Climate Beacons for COP26 is an innovative project that will harness the cultural sector’s unique power to deliver deep-rooted public engagement with climate change through the once-in-a-generation opportunity of COP26 (‘Conference of the Parties’, the UN Climate Summit) coming to Glasgow in November. It will seize this chance to bring about lasting change within the cultural sector, society and policy in Scotland and provide an internationally inspiring example of Scotland’s climate leadership.
This project will pair leading organisations in arts, culture, heritage, climate science, policy, the public sector, and civil society to form ‘Climate Beacons’ that will work in close collaboration to develop lasting public engagement with climate change in the lead-up to, during and after COP26. The Beacons will be situated around Scotland in a wide variety of locations, strengthening engagement with COP26 beyond Glasgow to the whole country and supporting the recovery of Scotland’s cultural sector from the impacts of COVID-19.
Learning from the successes and failures of previous COP artistic programmes , Climate Beacons for COP26 will promote greater collaboration between the cultural and climate sectors, distribute activity more broadly and accessibly, and ensure that there is a long-term legacy beyond the UN Climate talks. It is now recognised that climate change is as much a socio-cultural issue as it is a technical, scientific, economic, or political one. With its ability to influence society, the cultural sector therefore has an essential role to play in addressing it.

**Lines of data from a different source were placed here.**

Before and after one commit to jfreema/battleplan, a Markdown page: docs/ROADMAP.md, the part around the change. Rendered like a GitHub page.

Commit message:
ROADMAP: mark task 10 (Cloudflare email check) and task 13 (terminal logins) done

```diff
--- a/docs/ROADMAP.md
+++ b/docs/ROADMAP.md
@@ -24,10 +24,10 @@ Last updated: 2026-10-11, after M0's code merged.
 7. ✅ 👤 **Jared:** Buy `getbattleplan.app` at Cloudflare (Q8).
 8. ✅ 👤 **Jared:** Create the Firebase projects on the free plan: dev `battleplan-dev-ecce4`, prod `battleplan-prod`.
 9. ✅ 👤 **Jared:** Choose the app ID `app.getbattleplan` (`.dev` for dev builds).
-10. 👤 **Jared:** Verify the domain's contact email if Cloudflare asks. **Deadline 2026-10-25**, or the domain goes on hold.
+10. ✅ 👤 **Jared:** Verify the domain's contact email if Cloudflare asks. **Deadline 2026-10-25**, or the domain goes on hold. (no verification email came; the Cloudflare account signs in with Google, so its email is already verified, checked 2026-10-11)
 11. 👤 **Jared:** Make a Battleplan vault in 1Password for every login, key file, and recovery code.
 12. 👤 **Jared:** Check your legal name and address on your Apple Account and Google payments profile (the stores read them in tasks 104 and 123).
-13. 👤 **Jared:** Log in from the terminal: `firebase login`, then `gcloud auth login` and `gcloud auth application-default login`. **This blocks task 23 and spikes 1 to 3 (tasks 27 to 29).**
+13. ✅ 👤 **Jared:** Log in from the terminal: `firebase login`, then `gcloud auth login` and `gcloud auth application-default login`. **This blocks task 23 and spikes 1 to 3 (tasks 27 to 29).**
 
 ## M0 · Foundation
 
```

Creative Carbon Scotland is co-ordinating the project, bringing our existing expertise as a unique connecting role between sectors as well as learnings from ongoing research and collaborations. A steering group of ‘co-ordinating partners’ provides additional advice, contacts and networks. These partners are leading sector organisations and development bodies: Architecture and Design Scotland, Creative Scotland, the Edinburgh Climate Change Institute, Museums Galleries Scotland, the Scottish Library and Information Council, and the Sustainable Scotland Network.
The project is funded by the Scottish Government, Creative Scotland, and Museums Galleries Scotland among others.
The Climate Beacons will launch ahead of COP26 and continue to operate until mid-2022. Beacons will make use of the shared resources and knowledge of cultural venues and climate organisations to provide a welcoming physical and virtual space for conversation about COP26 and climate action between members of the public, artists and cultural sector professionals, environmental NGOs and wider civil society, scientists, and policymakers.
Ben Twist, director of Creative Carbon Scotland, said: ‘The presence of the COP26 talks in Glasgow this year represents a major opportunity to boost climate action in Scotland. At Creative Carbon Scotland, we have witnessed the enthusiasm of arts organisations around the country for contributing to this activity. Climate Beacons provides an opportunity to direct the skills and resources of the arts sector into deep-seated and long-lasting public engagement that will ensure that this momentum continues long after the COP26 negotiations have concluded.’
Dave Reay, executive director of the Edinburgh Climate Change Institute, said: ‘Creative Carbon Scotland has a proven track record of bringing together innovative collaborations between the cultural and climate sectors. The ambitious Climate Beacons project will share that expertise, setting up partnerships that will focus on engaging the public with COP26 but that will also establish connections and learning that will persist long into the future.’
For more information, please visit our Climate Beacons for COP26 project page.
Lewis Coenen-Rowe, culture/SHIFT officer, email@example.com, 07741457824
 We define ‘culture’ here as encompassing the arts, heritage, crafts, creative industries, and design, including voluntary as well as professional organisations. We define ‘environmental’ organisations as any for whom some of or all their focus is on addressing the challenges (and opportunities) posed by environmental issues such as climate change. This could include local and national authorities, public bodies, NGOs and charities, community organisations, education institutions or businesses.
 Our findings from a survey of previous arts and culture engagements with COPs are available here: https://www.creativecarbonscotland.com/resource/a-history-of-arts-and-culture-at-cops/.